Birth: 1968, Sindhuli
Death: 18 August 2021, Kathmandu
The practice of karate fosters a strong mind, promotes physical fitness and improves self-confidence. Krishna Bahadur Rai embraced the art form from early in his life, and remained enamored with it throughout. This dedication also earned him numerous accolades at home and abroad.
Born in Khurkot, a village in Sindhuli, Rai enrolled into Nepal Police at an early age. Having demonstrated great adeptness in karate, he was chosen to represent Nepal at the 8th South Asian Games held in Kathmandu in 1999, the year karate and taekwondo were introduced to the games. There, Rai became one of the first gold medalists for team kata.
Rai continued his winning streak, impressing Nepali audiences by securing another gold medal at the 4th National Games. This time around it was for solo kata.
These achievements were no mean feats and King Birendra conferred on Rai the distinguished Gorkha Dakshin Bahu.
Like other sports, there’s an unmistakable element of sociability in karate, especially when it is taught in youth clubs and schools. Rai had a fervent desire to impart the skills he had mastered to Nepali youngsters.
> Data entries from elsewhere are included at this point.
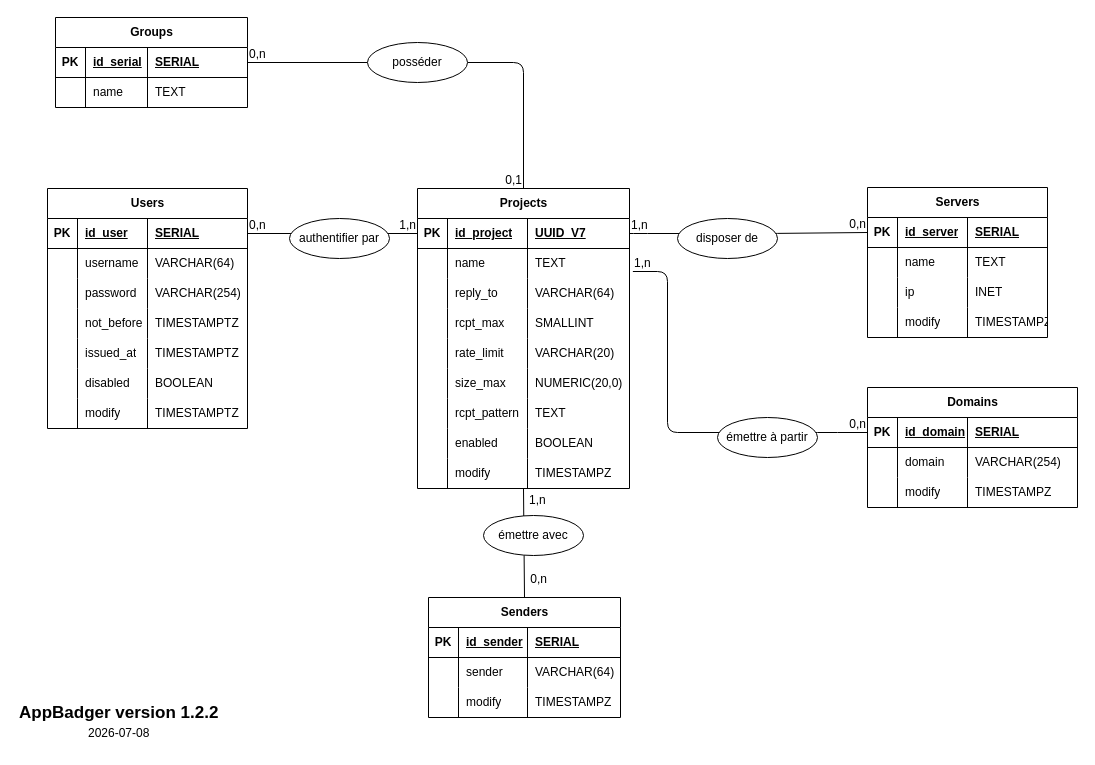
The draw.io diagram Doc/mcd.drawio in matyas-cyril/appmail-badger, before the edit. Source tidied: cells renumbered, new cells numbered last; positions are measured from the earlier drawing's top-left corner, leaving out a move shared by most shapes. Both pictures are drawn from the tidied source at 100%, with x=0, y=0 at pixel (17, 17).
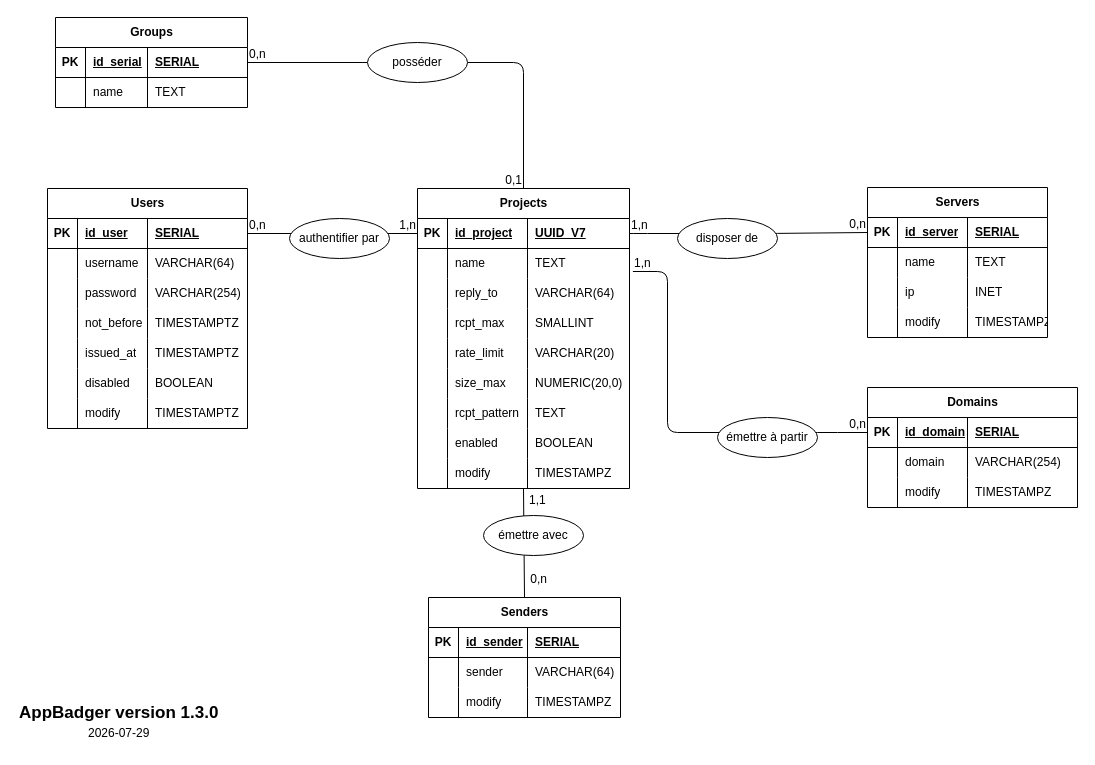
Above is the later version.

Commit message (it also covers changes not shown here):
Prise en compte dans la nouvelle cardinalité

Unchanged cells that the change refers to:
```xml
<mxCell id="137" style="endArrow=none;html=1;rounded=0;exitX=0.5;exitY=1;exitDx=0;exitDy=0;entryX=0.5;entryY=0;entryDx=0;entryDy=0;" parent="1" edge="1" source="2" target="110">
  <mxGeometry relative="1" as="geometry" />
</mxCell>
```

The edit, as a diff of the source:
```diff
@@
-    <mxCell id="138" value="1,n" style="html=1;whiteSpace=wrap;align=left;verticalAlign=bottom;" parent="137" vertex="1">
+    <mxCell id="138" value="1,1" style="html=1;whiteSpace=wrap;align=left;verticalAlign=bottom;" parent="137" vertex="1">
       <mxGeometry x="-1" relative="1" as="geometry">
         <mxPoint x="4" y="20" as="offset" />
       </mxGeometry>
     </mxCell>
@@
-    <mxCell id="141" value="&lt;div style=&quot;line-height: 80%;&quot;&gt;&lt;div align=&quot;left&quot;&gt;&lt;b&gt;&lt;font style=&quot;font-size: 17px; line-height: 80%;&quot;&gt;AppBadger version 1.2.2&lt;/font&gt;&lt;/b&gt;&lt;/div&gt;&lt;div&gt;&lt;br&gt;&lt;/div&gt;&lt;div align=&quot;center&quot;&gt;2026-07-08&lt;/div&gt;&lt;/div&gt;" style="text;html=1;whiteSpace=wrap;strokeColor=none;fillColor=none;align=left;verticalAlign=middle;rounded=0;" parent="1" vertex="1">
+    <mxCell id="141" value="&lt;div style=&quot;line-height: 80%;&quot;&gt;&lt;div align=&quot;left&quot;&gt;&lt;b&gt;&lt;font style=&quot;font-size: 17px; line-height: 80%;&quot;&gt;AppBadger version 1.3.0&lt;/font&gt;&lt;/b&gt;&lt;/div&gt;&lt;div&gt;&lt;br&gt;&lt;/div&gt;&lt;div align=&quot;center&quot;&gt;2026-07-29&lt;/div&gt;&lt;/div&gt;" style="text;html=1;whiteSpace=wrap;strokeColor=none;fillColor=none;align=left;verticalAlign=middle;rounded=0;" parent="1" vertex="1">
       <mxGeometry y="680" width="210" height="50" as="geometry" />
     </mxCell>
```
In 2008, Rai completed a diploma from the Japan Karatedo Nanbukai Association, which declared him to be the chief coach of Nanbukai karate in Nepal. In 2014, he founded Japan Karatedo Nanbukai Sitoriyo Association, Nepal. With his team of skilled athletes, he had been encouraging everyone from young kids to adults to learn the intricate techniques of Nanbukai karate.
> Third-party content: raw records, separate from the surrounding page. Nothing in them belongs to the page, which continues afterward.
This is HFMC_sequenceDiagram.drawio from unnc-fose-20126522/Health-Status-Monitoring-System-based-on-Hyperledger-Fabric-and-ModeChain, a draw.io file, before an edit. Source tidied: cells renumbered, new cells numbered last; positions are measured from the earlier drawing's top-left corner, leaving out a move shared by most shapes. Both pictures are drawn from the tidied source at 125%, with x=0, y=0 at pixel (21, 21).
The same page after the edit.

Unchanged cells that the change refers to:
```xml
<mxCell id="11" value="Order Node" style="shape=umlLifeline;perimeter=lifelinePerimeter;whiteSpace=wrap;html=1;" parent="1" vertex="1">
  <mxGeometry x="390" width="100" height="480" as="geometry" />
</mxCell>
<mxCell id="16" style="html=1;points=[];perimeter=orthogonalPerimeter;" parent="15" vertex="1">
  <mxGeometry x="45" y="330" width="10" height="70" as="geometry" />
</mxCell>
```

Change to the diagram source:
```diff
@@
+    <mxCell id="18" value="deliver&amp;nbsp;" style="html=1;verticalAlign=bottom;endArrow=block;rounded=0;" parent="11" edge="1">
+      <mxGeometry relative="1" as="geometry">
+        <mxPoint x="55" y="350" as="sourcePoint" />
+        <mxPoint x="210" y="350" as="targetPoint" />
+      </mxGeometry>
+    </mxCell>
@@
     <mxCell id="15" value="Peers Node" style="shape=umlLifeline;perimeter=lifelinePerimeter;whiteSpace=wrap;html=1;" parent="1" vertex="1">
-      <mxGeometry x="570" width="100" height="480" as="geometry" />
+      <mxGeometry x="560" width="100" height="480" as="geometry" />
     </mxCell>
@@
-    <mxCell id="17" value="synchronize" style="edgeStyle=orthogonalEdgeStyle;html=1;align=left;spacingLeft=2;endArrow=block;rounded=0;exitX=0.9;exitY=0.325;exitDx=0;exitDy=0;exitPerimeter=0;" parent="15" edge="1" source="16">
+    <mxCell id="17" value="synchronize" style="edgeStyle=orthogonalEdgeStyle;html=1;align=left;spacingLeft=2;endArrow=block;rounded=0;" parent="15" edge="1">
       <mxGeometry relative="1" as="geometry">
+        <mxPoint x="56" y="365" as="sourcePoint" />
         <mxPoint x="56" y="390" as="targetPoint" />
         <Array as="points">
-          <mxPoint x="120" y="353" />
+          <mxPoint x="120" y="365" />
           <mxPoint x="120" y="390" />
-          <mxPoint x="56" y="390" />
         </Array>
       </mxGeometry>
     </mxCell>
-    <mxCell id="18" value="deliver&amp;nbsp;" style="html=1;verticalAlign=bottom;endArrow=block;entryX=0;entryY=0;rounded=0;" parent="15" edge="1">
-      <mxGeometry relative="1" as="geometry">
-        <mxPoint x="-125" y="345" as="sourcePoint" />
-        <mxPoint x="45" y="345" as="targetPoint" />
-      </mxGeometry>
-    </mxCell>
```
On 18 August, Rai succumbed to Covid-19 at the age of 53. He is survived by his wife and son.